### Isosceles

Prove that a triangle with sides of length 5, 5 and 6 has the same area as a triangle with sides of length 5, 5 and 8. Find other pairs of non-congruent isosceles triangles which have equal areas.

Four rods, two of length a and two of length b, are linked to form a kite. The linkage is moveable so that the angles change. What is the maximum area of the kite?

### Estimating Angles

How good are you at estimating angles?

##### Age 11 to 14 Short Challenge Level:

There are two different ways of calculating the angle $x$.

The first method is as follows:

The blue angle can be calculated since angles on a straight line add to $180^\circ$. This means it is $180^\circ - 100^\circ = 80^\circ$.

The orange angle can be calculated similarly, to be $180^\circ - 93^\circ = 87^\circ$.

The green angle can then be calculated since the angles in the top-left triangle add up to $180^\circ$. This is $180^\circ - 80^\circ - 58^\circ = 42^\circ$.

The green and red angles are opposite angles. This means that they are equal, so the red angle is also $42^\circ$.

Then, the angles in the left-hand triangle must add up to $180^\circ$, so $x^\circ = 180^\circ - 42^\circ - 87^\circ= 51^\circ$.

The other method involves looking at the farthest right angle in the diagram.

The angles in the red and purple triangle must add up to $180^\circ$, so the green angle is $180^\circ - 58^\circ - 93^\circ = 29^\circ$.

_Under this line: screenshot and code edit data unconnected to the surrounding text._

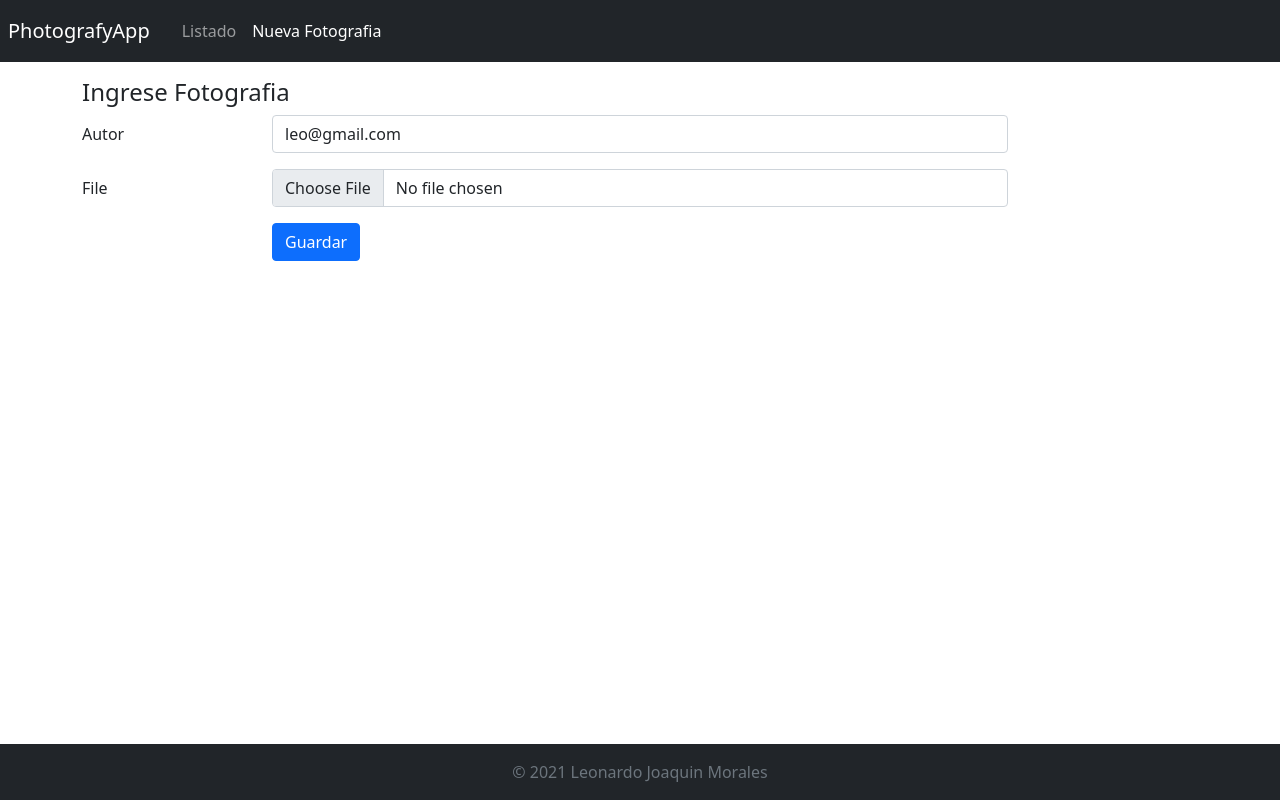
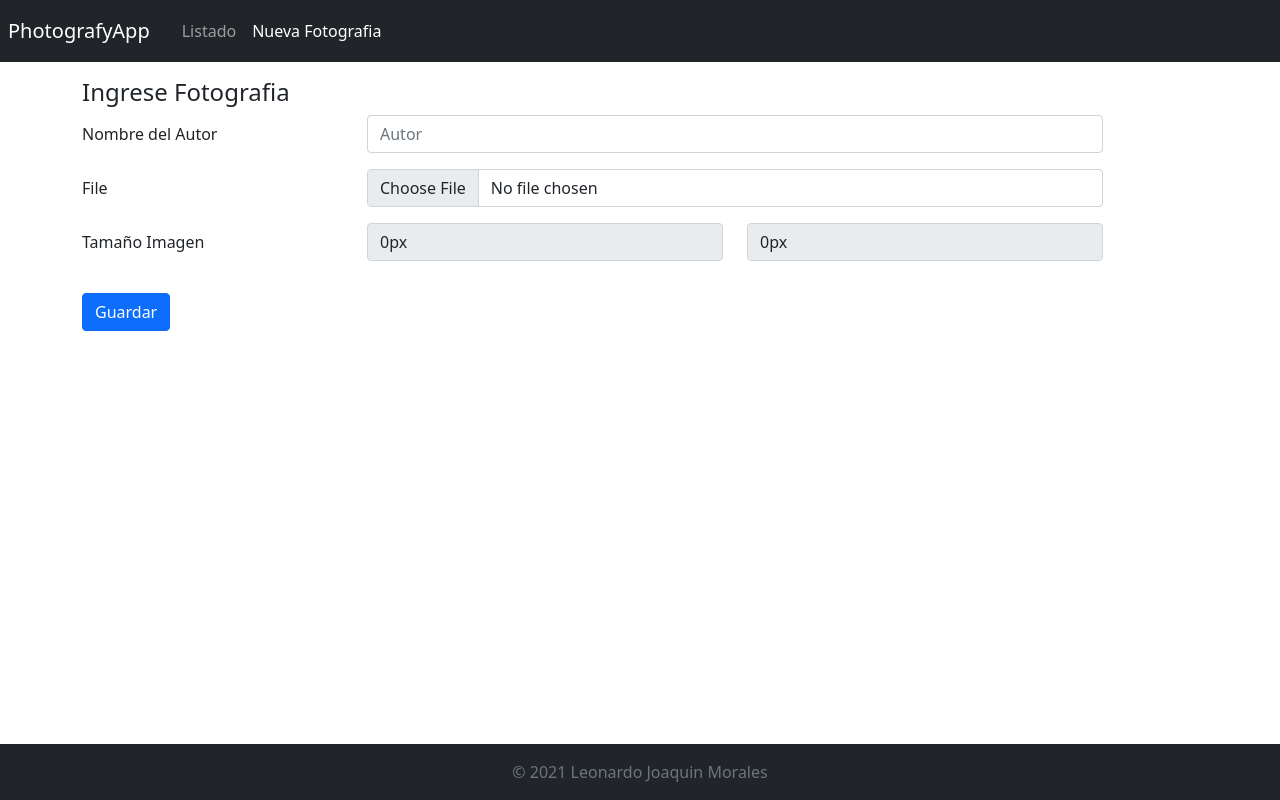
Before and after one commit to leojm27/integrador-react-utn-img, a React (Create React App) app: page /new in a window 1280 px wide. Built offline with nearby package versions, Linux system fonts and the light colour scheme.

Commit message:
aplicacion de redux

```diff
--- a/package.json
+++ b/package.json
@@ -16,8 +16,10 @@
     "react": "^17.0.2",
     "react-bootstrap": "^2.0.0-beta.6",
     "react-dom": "^17.0.2",
+    "react-redux": "^7.2.5",
     "react-router-dom": "^5.3.0",
     "react-scripts": "4.0.3",
+    "redux": "^4.1.1",
     "typescript": "^4.4.3",
     "web-vitals": "^1.1.2"
   },
--- a/src/App.jsx
+++ b/src/App.jsx
@@ -1,11 +1,17 @@
 import 'bootstrap/dist/css/bootstrap.min.css';
-import { AppRouter } from './routers/AppRouter'
+import { AppRouter } from './routers/AppRouter';
+import { Provider } from 'react-redux';
+import { store } from './redux/store/store';
 
 
 function App() {
   return (
     <div >
-      <AppRouter />
+      <Provider store={store}>
+
+        <AppRouter />
+
+      </Provider>
     </div>
   );
 }
--- a/src/components/PhotoForm.jsx
+++ b/src/components/PhotoForm.jsx
@@ -7,7 +7,7 @@ export const PhotoForm = () => {
 
     const [formValues, handleInputChange, handleSizeImage] = useForm({
         id: '',
-        author: 'leo@gmail.com',
+        author: '',
         width: 0,
         height: 0,
         url: '',
@@ -18,11 +18,16 @@ export const PhotoForm = () => {
 
     const [image, setImage] = useState();
 
-    const handleChangeFile = (e) => {
-        if (e.target.files[0]) {
-            getSize(e.target.files[0]);
-            setImage(e.target.files[0]);
-            handleInputChange(e);
+
+    const handleChangeFile = async (e) => {
+
+        const file = e.target.files[0];
+        if (file) {
+
+
+
+            getSize(file);
+            setImage(file);
         }
     }
 
@@ -33,8 +38,7 @@ export const PhotoForm = () => {
             img = new Image();
             img.onload = function () {
                 handleSizeImage(this.width, this.height);
-                console.log("ok");
-                alert(this.width + " " + this.height);
+                //alert(this.width + " " + this.height);
             };
             img.onerror = function () {
                 console.log("not a valid file: " + file.type);
@@ -81,9 +85,11 @@ export const PhotoForm = () => {
         <Form className="my-3" onSubmit={handleSubmit}>
             <h4>Ingrese Fotografia</h4>
             <Form.Group as={Row} className="mb-3" controlId="formBasicAuthor">
-                <Form.Label column sm={2}>
-                    Autor
+
+                <Form.Label column sm={3}>
+                    Nombre del Autor
                 </Form.Label>
+
                 <Col sm={8}>
                     <Form.Control
                         type="text"
@@ -93,28 +99,62 @@ export const PhotoForm = () => {
                         onChange={handleInputChange}
                     />
                 </Col>
+
             </Form.Group>
 
             <Form.Group as={Row} className="mb-3" controlId="formBasicFile">
-                <Form.Label column sm={2}>
+
+                <Form.Label column sm={3}>
                     File
                 </Form.Label>
+
                 <Col sm={8}>
                     <Form.Control
                         type="file"
-                        name="download_url"
-                        value={download_url}
+                        name="file"
+                        //value={fileName}
                         onChange={handleChangeFile} />
                 </Col>
+
+            </Form.Group>
+
+            <Form.Group as={Row} className="mb-3" controlId="formBasicFile">
+
+                <Form.Label column sm={3} md={3}>
+                    Tamaño Imagen
+                </Form.Label>
+
+                <Col sm={4} md={4} >
+                    <Form.Control
+                        className="mb-3"
+                        type="text"
+                        name="width"
+                        disabled
+                        value={`${width}px`}
+                    />
+                </Col>
+
+                <Col sm={4} md={4}>
+                    <Form.Control
+                        className="mb-3"
+                        type="text"
+                        name="height"
+                        disabled
+                        value={`${height}px`}
+                    />
+                </Col>
+
             </Form.Group>
 
             <Form.Group as={Row} className="mb-3">
-                <Col sm={{ span: 10, offset: 2 }}>
+
+                <Col sm={{ span: 10, offset: 0 }}>
                     <Button
                         type="submit">
                         Guardar
                     </Button>
                 </Col>
+
             </Form.Group>
         </Form>
     )
--- a/src/components/PhotoList.tsx
+++ b/src/components/PhotoList.tsx
@@ -1,21 +1,24 @@
-import React, { useEffect, useState } from 'react';
+import React, { useEffect } from 'react';
 import { Card, Col, CardGroup } from 'react-bootstrap';
+import { RootStateOrAny, useDispatch, useSelector } from 'react-redux';
 import { Link } from 'react-router-dom';
+import { loadList } from '../redux/actions/photo'
 import { Photografy } from '../interfaces/List-Interface';
 import { fetchPhotoList } from '../services/PhotoService';
 
 export const PhotoList = () => {
 
-    const [photoList, setPhotoList] = useState<Array<Photografy>>();
+    const dispatch = useDispatch();
+
+    const { photoList }: { photoList: Array<Photografy> } = useSelector((state: RootStateOrAny) => state.photo);
 
     useEffect(() => {
         fetchPhotoList()
             .then(resp => {
-                console.log(resp.data);
-                setPhotoList(resp.data);
+                dispatch(loadList(resp.data));
             })
             .catch((err) => console.log(err))
-    }, []);
+    }, [dispatch]);
 
     return (
         <>
--- a/src/components/PhotoView.tsx
+++ b/src/components/PhotoView.tsx
@@ -18,7 +18,7 @@ export const PhotoView = () => {
                 console.log(err);
                 return <Redirect to="/list" />;
             })
-    }, []);
+    }, [id]);
 
     return (
         <Container className="my-3">
@@ -31,7 +31,12 @@ export const PhotoView = () => {
                     <small>autor</small>
                     <hr />
                     <h6>Tamaño: {photo?.width}px - {photo?.height}px</h6>
-                    <a href={photo?.url} target="_blank">sitio descarga</a>
+                    <a
+                        href={photo?.url}
+                        target="_blank"
+                        rel="noreferrer">
+                        sitio descarga
+                    </a>
                 </Col>
             </Row>
         </Container>
--- /dev/null
+++ b/src/redux/actions/photo.js
@@ -0,0 +1,7 @@
+
+import { types } from '../types/types';
+
+export const loadList = (photoList) => ({
+    type: types.loadList,
+    payload: photoList
+});
--- /dev/null
+++ b/src/redux/reducers/photoReducer.js
@@ -0,0 +1,27 @@
+import { types } from "../types/types";
+
+const initialState = {
+    photoList: [],
+}
+
+export const photoReducer = (state = initialState, action) => {
+
+    switch (action.type) {
+
+        case types.loadList:
+            return {
+                ...state,
+                photoList: [...action.payload]
+            }
+
+        case types.photoAddNew:
+            return {
+                ...state,
+                photoList: [action.payload, ...state.photoList]
+            }
+
+        default:
+            return state;
+
+    }
+}
--- /dev/null
+++ b/src/redux/store/store.js
@@ -0,0 +1,11 @@
+import { createStore, combineReducers } from 'redux';
+import { photoReducer } from '../reducers/photoReducer';
+
+const reducers = combineReducers({
+    photo: photoReducer
+})
+
+export const store = createStore(
+    reducers,
+    window.__REDUX_DEVTOOLS_EXTENSION__ && window.__REDUX_DEVTOOLS_EXTENSION__()
+);
--- /dev/null
+++ b/src/redux/types/types.js
@@ -0,0 +1,8 @@
+export const types = {
+
+    loadList: '[Photografy] Load List',
+    photoAddNew: '[Photografy] Add New Photografy',
+
+
+
+}
```
Also changed, not shown: 1 other file (tests, documents, lock files or other folders).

Then, the angles in the blue triangle must also add up to $180^\circ$. Therefore, $x^\circ = 180^\circ - 29^\circ - 100^\circ = 51^\circ$.

This problem is taken from the UKMT Mathematical Challenges.
You can find more short problems, arranged by curriculum topic, in our short problems collection.